-- EXERCISE DETAILS --
Starting with the line that contains "test numbering", copy every remaining line of the data below exactly, the last one included.

-- TASK DATA --
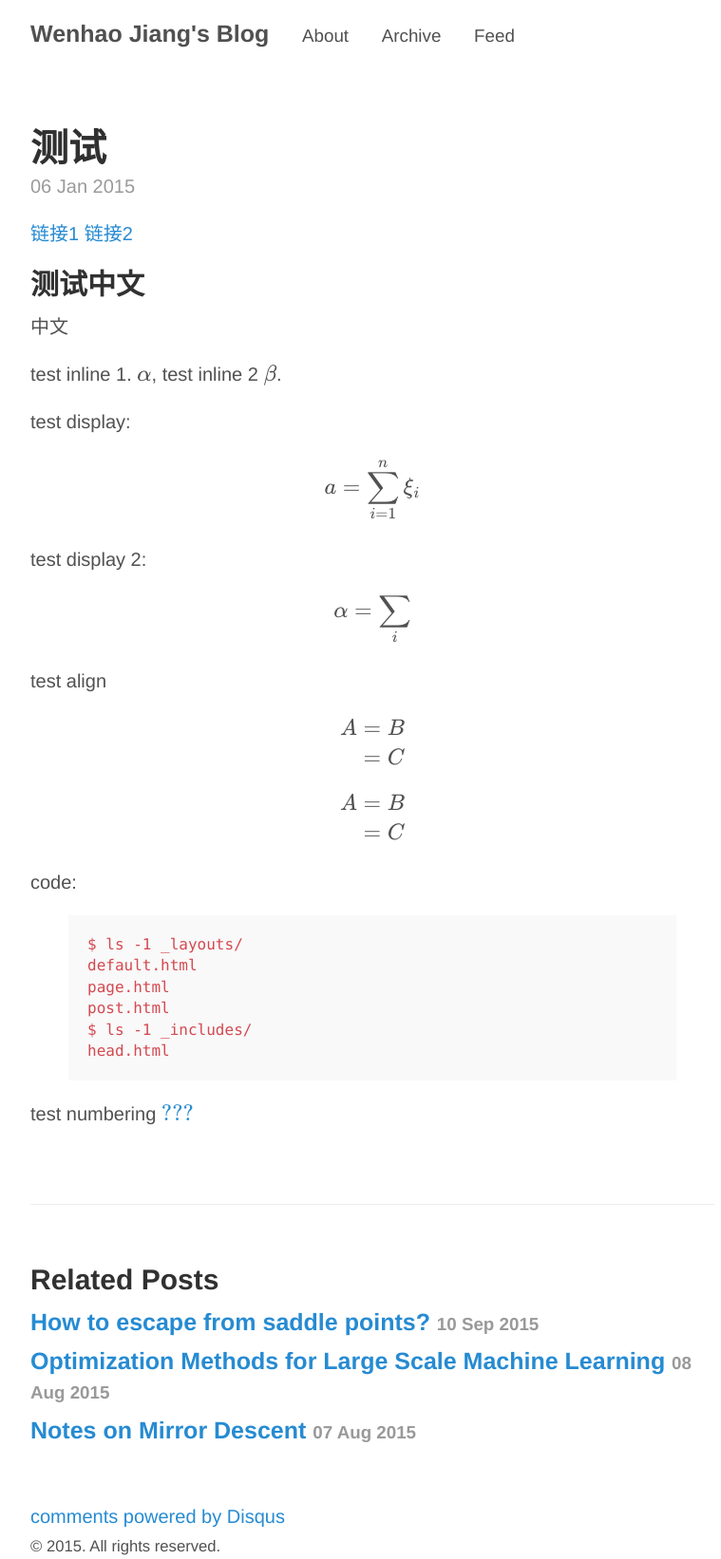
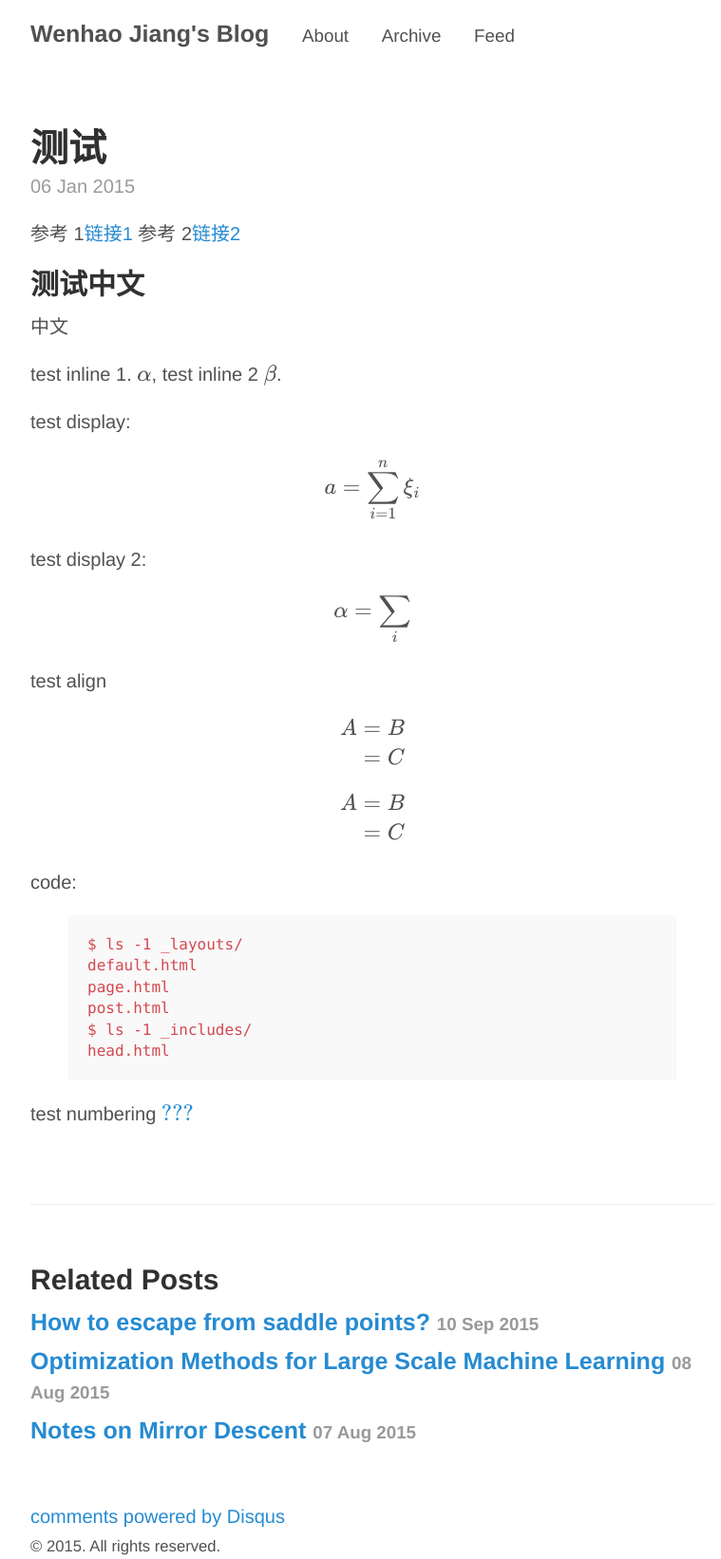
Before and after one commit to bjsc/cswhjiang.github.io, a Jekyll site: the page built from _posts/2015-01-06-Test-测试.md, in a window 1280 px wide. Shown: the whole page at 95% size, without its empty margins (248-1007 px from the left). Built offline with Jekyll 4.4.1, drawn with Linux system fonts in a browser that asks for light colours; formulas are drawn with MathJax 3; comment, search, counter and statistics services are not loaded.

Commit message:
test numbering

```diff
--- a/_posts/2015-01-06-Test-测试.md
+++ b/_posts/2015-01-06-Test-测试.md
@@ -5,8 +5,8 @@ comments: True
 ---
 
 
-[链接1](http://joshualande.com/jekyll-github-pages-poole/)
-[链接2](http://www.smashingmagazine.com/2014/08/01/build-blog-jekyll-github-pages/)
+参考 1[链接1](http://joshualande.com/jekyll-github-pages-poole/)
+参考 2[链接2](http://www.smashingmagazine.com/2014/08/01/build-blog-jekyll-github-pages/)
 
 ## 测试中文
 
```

-- ANSWER BELOW --
test numbering

```diff
--- a/_posts/2015-01-06-Test-测试.md
+++ b/_posts/2015-01-06-Test-测试.md
@@ -5,8 +5,8 @@ comments: True
 ---
 
 
-[链接1](http://joshualande.com/jekyll-github-pages-poole/)
-[链接2](http://www.smashingmagazine.com/2014/08/01/build-blog-jekyll-github-pages/)
+参考 1[链接1](http://joshualande.com/jekyll-github-pages-poole/)
+参考 2[链接2](http://www.smashingmagazine.com/2014/08/01/build-blog-jekyll-github-pages/)
 
 ## 测试中文
 
```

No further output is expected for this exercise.